Tear the pumpernickel into bite-sized pieces and place them on an ungreased baking sheet. Drizzle with 1½ tablespoons olive oil and sprinkle with ¼ teaspoon salt. Using your hands, squeeze the bread so that it soaks up some of the oil. Bake croutons for 12 minutes.
Meanwhile, pound the garlic, anchovies, remaining ½ teaspoon salt, and several grinds of pepper in a mortar and pestle. Alternatively, you can use the back of a large knife to smash the mixture, pounding until it is a smooth paste.
Crack the egg yolk into a small bowl. Whisk the yolk gently but constantly while pouring in a few drops of the remaining ½ cup olive oil. (To prevent the bowl from moving around while you whisk, place it on a folded kitchen towel or ask a friend to hold it steady while you pour the oil.) As the oil and yolk emulsify, continue to whisk and to add more oil in a very thin stream, until you've added all the oil. The mixture will be thick. Thin it by stirring in the lemon juice and the anchovy-garlic paste. Taste for seasoning and add a bit more lemon juice, if you like.
To serve, slice the escarole lengthwise into four wedges and place each wedge on a chilled salad plate. Drizzle with some of the dressing and sprinkle a small handful of croutons. Using a vegetable peeler, shave several thin curls of Parmigiano for each wedge. Top with a few grinds of black pepper.
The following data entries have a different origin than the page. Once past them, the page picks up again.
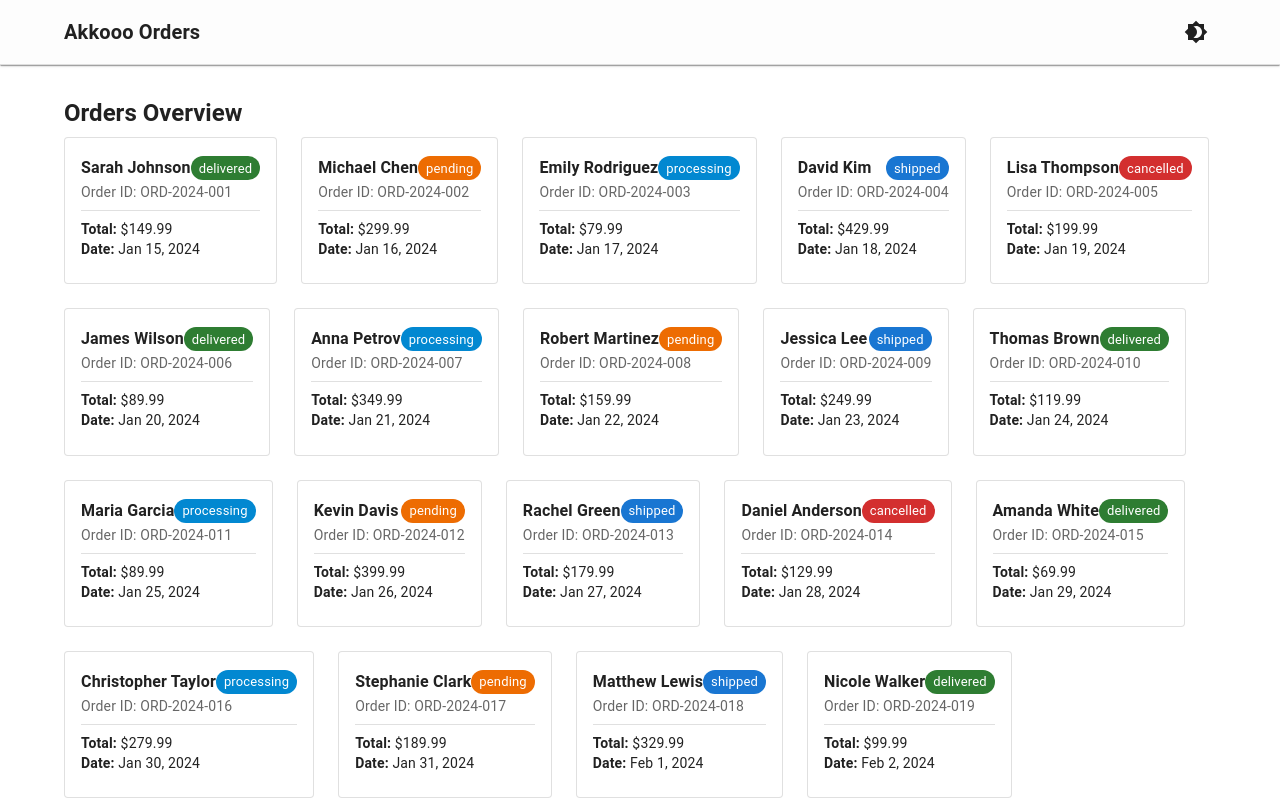
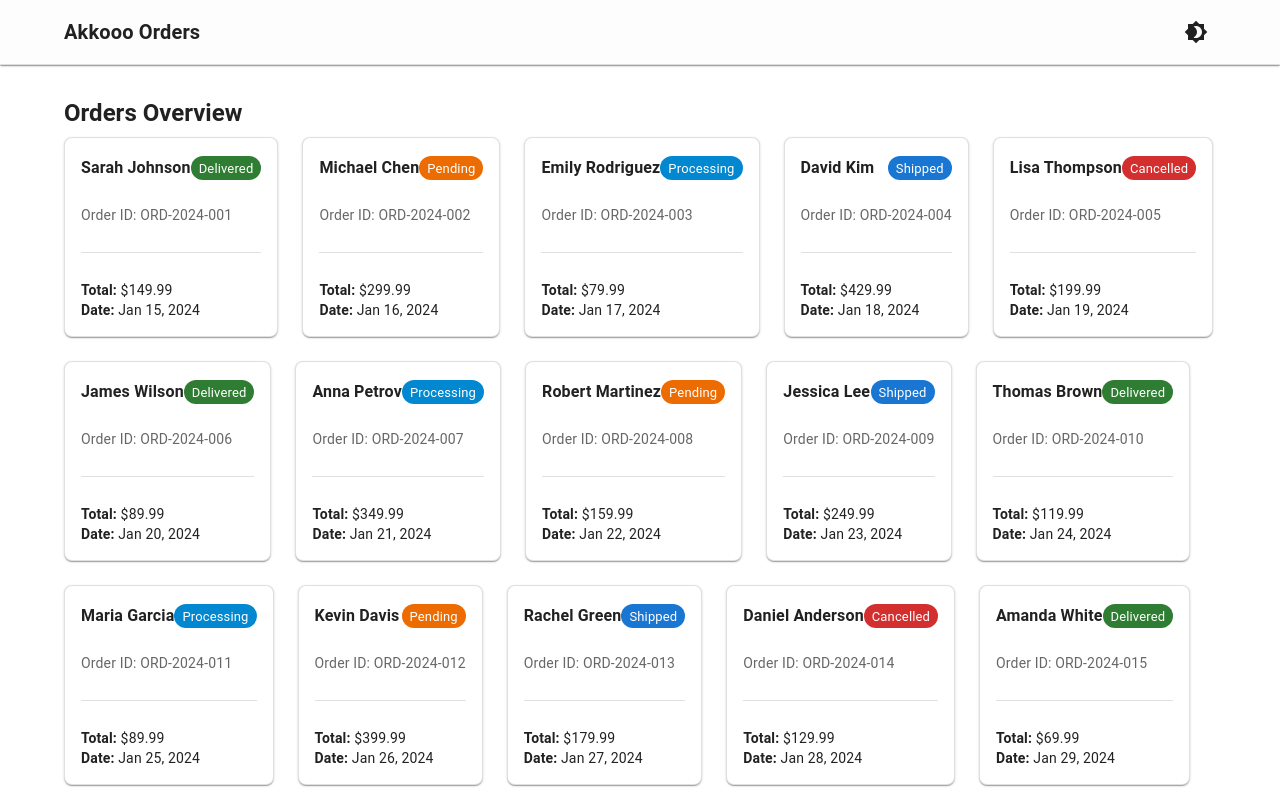
Before and after one commit to Mhamad-Raad/Order-Management-Akkoo-Challenge, a React (Vite) app: page / in a window 1280 px wide. Shown: the top 800 px of the page. Built offline with nearby package versions, Linux system fonts and the light colour scheme.

Commit message:
update the design

```diff
--- a/src/components/Orders/OrderCard.tsx
+++ b/src/components/Orders/OrderCard.tsx
@@ -1,12 +1,5 @@
 import { type Order } from '../../store/OrderSlices/orderTypes';
-import {
-  Card,
-  CardContent,
-  Typography,
-  Chip,
-  Box,
-  Divider,
-} from '@mui/material';
+import { Card, Typography, Chip, Box, Divider } from '@mui/material';
 
 const statusColor = (status: string) => {
   switch (status) {
@@ -30,32 +23,40 @@ const OrderCard = ({ order }: { order: Order }) => {
     <Card
       variant='outlined'
       sx={{
-        height: '100%',
-        transition: '0.2s ease',
+        height: 200,
+        width: '100%',
+        borderRadius: 2,
+        display: 'flex',
+        flexDirection: 'column',
+        justifyContent: 'space-between',
+        transition: 'all 0.2s ease-in-out',
+        p: 2,
+        boxShadow: 1,
         '&:hover': {
           boxShadow: 4,
-          transform: 'translateY(-2px)',
+          transform: 'translateY(-3px)',
         },
       }}
     >
-      <CardContent>
       <Box display='flex' justifyContent='space-between' alignItems='center'>
-          <Typography variant='subtitle1' fontWeight={600}>
+        <Typography variant='subtitle1' fontWeight={700}>
           {order.customerName}
         </Typography>
         <Chip
           label={order.status}
           color={statusColor(order.status)}
           size='small'
+          sx={{ textTransform: 'capitalize' }}
         />
       </Box>
 
-        <Typography variant='body2' color='text.secondary' gutterBottom>
+      <Typography variant='body2' color='text.secondary' sx={{ mt: 0.5 }}>
         Order ID: {order.id}
       </Typography>
 
       <Divider sx={{ my: 1 }} />
 
+      <Box>
         <Typography variant='body2'>
           <strong>Total:</strong> ${order.total.toFixed(2)}
         </Typography>
@@ -67,7 +68,7 @@ const OrderCard = ({ order }: { order: Order }) => {
             day: 'numeric',
           })}
         </Typography>
-      </CardContent>
+      </Box>
     </Card>
   );
 };
--- a/src/components/Orders/OrdersList.tsx
+++ b/src/components/Orders/OrdersList.tsx
@@ -9,7 +9,16 @@ const OrdersList = () => {
   return (
     <Grid container spacing={3}>
       {orders.map((order) => (
-        <Grid item xs={12} sm={6} md={4} lg={3} key={order.id} {...({} as any)}>
+        <Grid
+          item
+          key={order.id}
+          xs={12}
+          sm={6}
+          md={4}
+          lg={3}
+          display='flex'
+          {...({} as any)}
+        >
           <OrderCard order={order} />
         </Grid>
       ))}
```
Lines whose indentation alone changed are shown as unchanged.
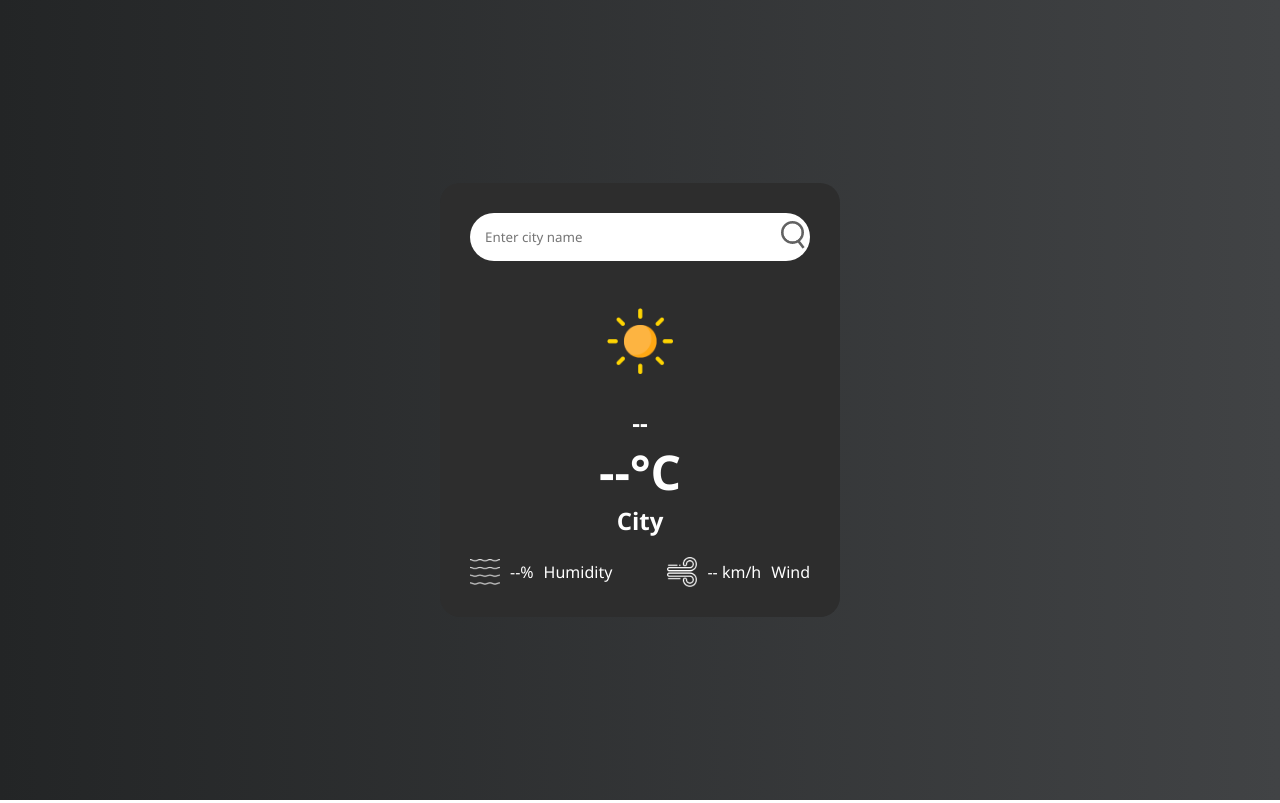
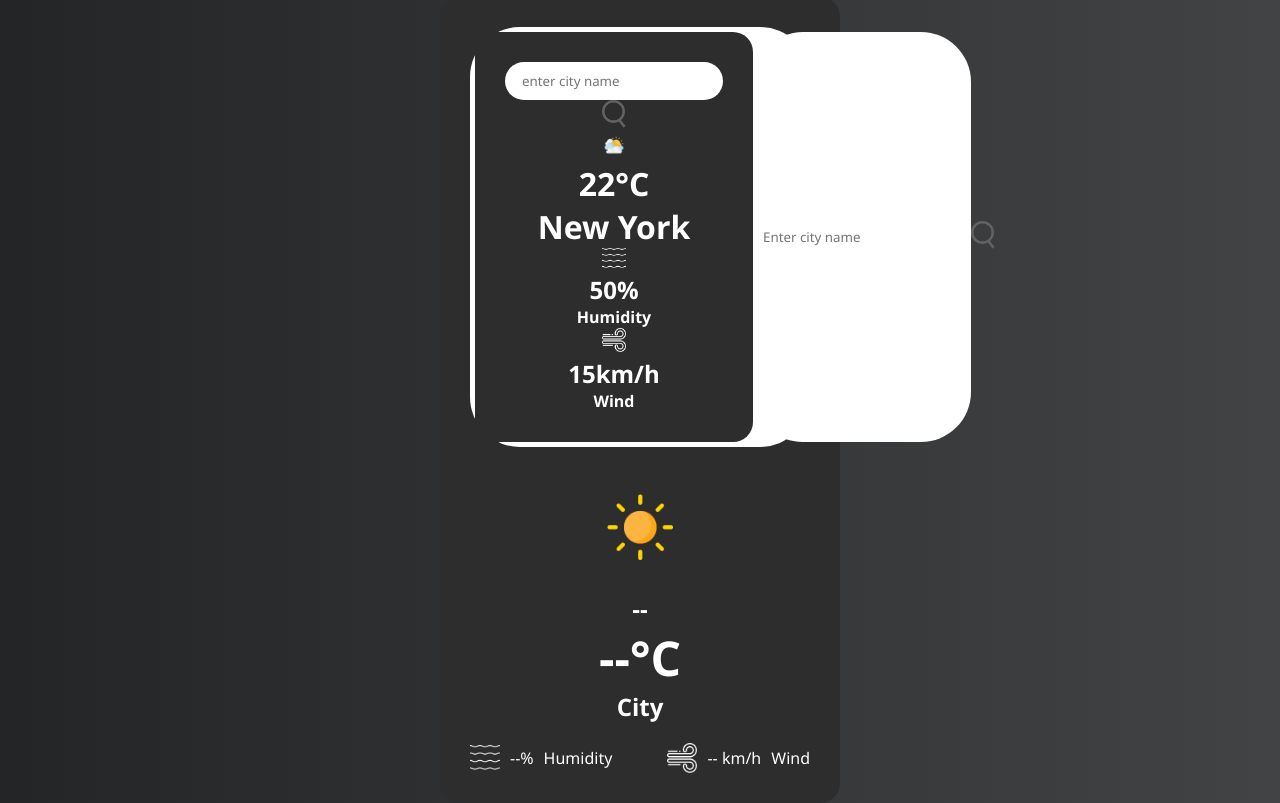
Before and after one commit to monissheikh1234/Wheather-app, a plain HTML site: page index.html in a window 1280 px wide. Drawn offline with Linux system fonts and the light colour scheme.

Commit message:
Update index.html

```diff
--- a/index.html
+++ b/index.html
@@ -9,7 +9,52 @@
 <body>
   <div class="container">
     <div class="card">
-      <div class="search">
+      <div class="search"><!DOCTYPE html>
+<html lang="en">
+
+<head>
+    <meta charset="UTF-8">
+    <meta name="viewport" content="width=device-width, initial-scale=1.0">
+    <title>Document</title>
+    <link rel="stylesheet" href="style.css">
+</head>
+
+<body>
+    <div class="main">
+        <div class="card">
+            <div class="inputbox">
+                <input type="text" placeholder="  enter city name" spellcheck="false">
+                <button><img src="search.png" alt="loading" ></button>
+            </div>
+            <div class="value">
+                <img src="clouds.png" alt="error" class="wheatherimg">
+                <h3 style="align-items: center;"></h3></h3>
+                <h1 id="temp">22°C</h1>
+                <h1 id="city">New York</h1>
+            </div>
+
+            <div class="humair">
+                <div class="humid">
+                    <img src="humidity.png" alt="error">
+                    <div class="contain"><h2 class="humidity">50%</h2>
+                    <h4>Humidity</h2>
+                    </div>
+                </div>
+                <div class="wind ">
+                    <img src="wind.png" alt="error">
+                    <div class="contain contain1"><h2>15km/h</h3>
+                    <h4>Wind</h4></div>
+                </div>
+            </div>
+
+
+
+
+        </div>
+    </div>
+</body>
+<script src="script.js"></script>
+</html>
         <input type="text" placeholder="Enter city name" spellcheck="false"/>
         <button><img src="search.png" alt="Search"/></button>
       </div>
```
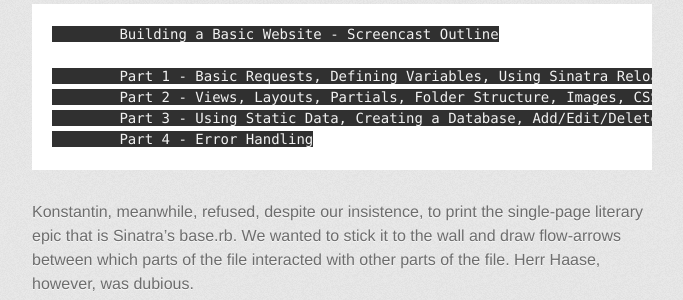
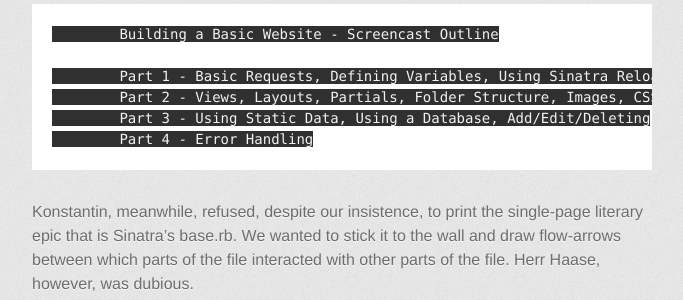
Before and after one commit to inchworms/inchworms, a Jekyll site: the page built from _posts/2013-07-02-sticking-it.md, in a window 1280 px wide. Shown: the part 657-957 px from the top of the page, without its empty margins (298-981 px from the left). Built offline with Jekyll 4.4.1, drawn with Linux system fonts in a browser that asks for light colours; some web fonts are replaced; Markdown is read by kramdown in place of the engine named in the settings; comment, search, counter and statistics services are not loaded.

Commit message:
new post, edit to post, updated css code font

```diff
--- a/_posts/2013-07-02-sticking-it.md
+++ b/_posts/2013-07-02-sticking-it.md
@@ -22,7 +22,7 @@
 
 		Part 1 - Basic Requests, Defining Variables, Using Sinatra Reloader
 		Part 2 - Views, Layouts, Partials, Folder Structure, Images, CSS
-		Part 3 - Using Static Data, Creating a Database, Add/Edit/Delete Content
+		Part 3 - Using Static Data, Using a Database, Add/Edit/Deleting
 		Part 4 - Error Handling
 
 Konstantin, meanwhile, refused, despite our insistence, to print the single-page literary epic that is Sinatra's base.rb. We wanted to stick it to the wall and draw flow-arrows between which parts of the file interacted with other parts of the file. Herr Haase, however, was dubious.
--- a/stylesheets/stylesheet.css
+++ b/stylesheets/stylesheet.css
@@ -84,6 +84,7 @@
   line-height: 1.3;
 }
 
+
 #container {
   background: transparent url(../images/highlight-bg.jpg) 50% 0 no-repeat;
   min-height: 595px;
@@ -166,7 +167,7 @@
 }
 
 code, pre {
-  font-family: Monaco, "Bitstream Vera Sans Mono", "Lucida Console", Terminal;
+  font-family: Monaco, "Bitstream Vera Sans Mono", "Lucida Console", Terminal, monospace;
   color: #222;
   margin-bottom: 30px;
   font-size: 14px;
@@ -176,7 +177,7 @@
   background-color: #f2f2f2;
   border: solid 1px #ddd;
   padding: 0 3px;
-  font-family: Monaco, "Bitstream Vera Sans Mono", "Lucida Console", Terminal;
+  font-family: Monaco, "Bitstream Vera Sans Mono", "Lucida Console", Terminal, monospace;
 }
 
 pre {
```
Also changed, not shown: _posts/2013-07-01-these-boots.md (+1 -1 lines), _posts/2013-07-04-love-irb.md (added, +35 -0 lines), images/strawberries.jpg (added).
The dressing is best on the day it is made.
Can Online Avatars Define Us? Animator Jenna Caravello Dives Into This, the Art of Online Storytelling and Pepe the Frog
Meet Jenna Caravello, the mind-bendingly creative brain who uses video games, interactive installations and animated short films as ways to help us make sense of memory, loss and meaning.
Distributing the COVID-19 vaccines now being developed is shaping up to be the largest and most complex public health effort in L.A. County's history, and concerns are growing that officials are already falling behind, it was reported Nov. 20.
Kai Anderson’s eye-catching, multi-colored, hand-drawn thematic maps have developed a cult following in conservation circles in the American West. He walks us through a map he created of Sen. Harry Reid's major environmental campaigns.
Based in the Peruvian Amazon, Chaikuni Institute blends an Indigenous agricultural practice known as chacras integrales with agroforestry, a permaculture method from Brazil.
- 1 of 397
- next ›